GIVEN RECORDS below:
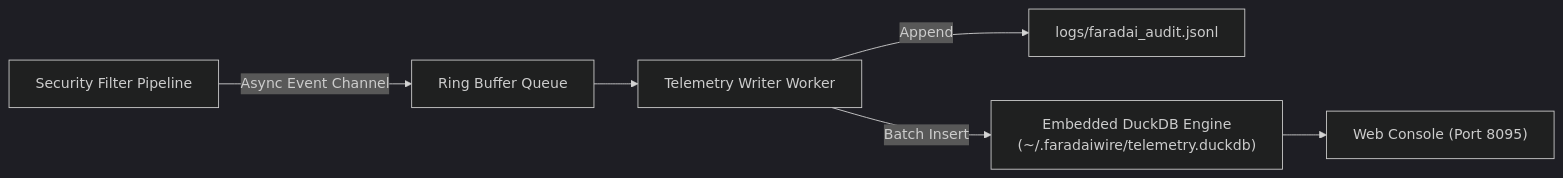
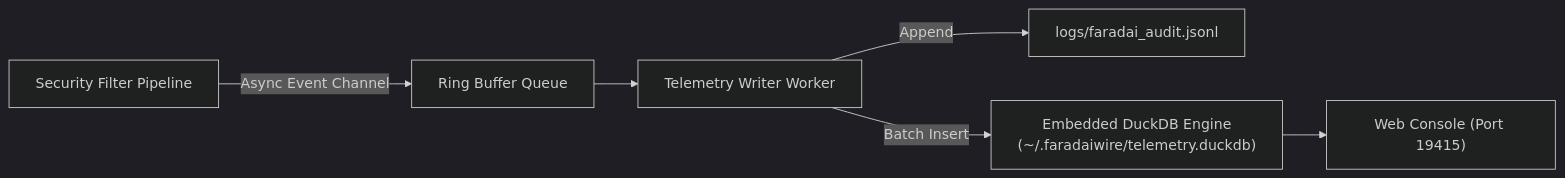
Before and after one commit to FaradAiLab/FaradAiWire: the diagram in docs/06-api-reference/telemetry.md, drawn with Mermaid (dark theme). The commit also changed 72 other files, not shown here.

````diff
--- a/docs/06-api-reference/telemetry.md
+++ b/docs/06-api-reference/telemetry.md
@@ -18,8 +18,8 @@
 ```mermaid
 graph LR
     Pipeline["Security Filter Pipeline"] -->|"Async Event Channel"| Queue["Ring Buffer Queue"]
     Queue --> Worker["Telemetry Writer Worker"]
     Worker -->|"Append"| JSONL["logs/faradai_audit.jsonl"]
     Worker -->|"Batch Insert"| DuckDB["Embedded DuckDB Engine\n(~/.faradaiwire/telemetry.duckdb)"]
-    DuckDB --> Dashboard["Web Console (Port 8095)"]
+    DuckDB --> Dashboard["Web Console (Port 19415)"]
 ```
````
End of GIVEN RECORDS.
Everything in the data except the pictures should be restated word for word.

**WRITTEN ANSWER**
Before and after one commit to FaradAiLab/FaradAiWire: the diagram in docs/06-api-reference/telemetry.md, drawn with Mermaid (dark theme). The commit also changed 72 other files, not shown here.

````diff
--- a/docs/06-api-reference/telemetry.md
+++ b/docs/06-api-reference/telemetry.md
@@ -18,8 +18,8 @@
 ```mermaid
 graph LR
     Pipeline["Security Filter Pipeline"] -->|"Async Event Channel"| Queue["Ring Buffer Queue"]
     Queue --> Worker["Telemetry Writer Worker"]
     Worker -->|"Append"| JSONL["logs/faradai_audit.jsonl"]
     Worker -->|"Batch Insert"| DuckDB["Embedded DuckDB Engine\n(~/.faradaiwire/telemetry.duckdb)"]
-    DuckDB --> Dashboard["Web Console (Port 8095)"]
+    DuckDB --> Dashboard["Web Console (Port 19415)"]
 ```
````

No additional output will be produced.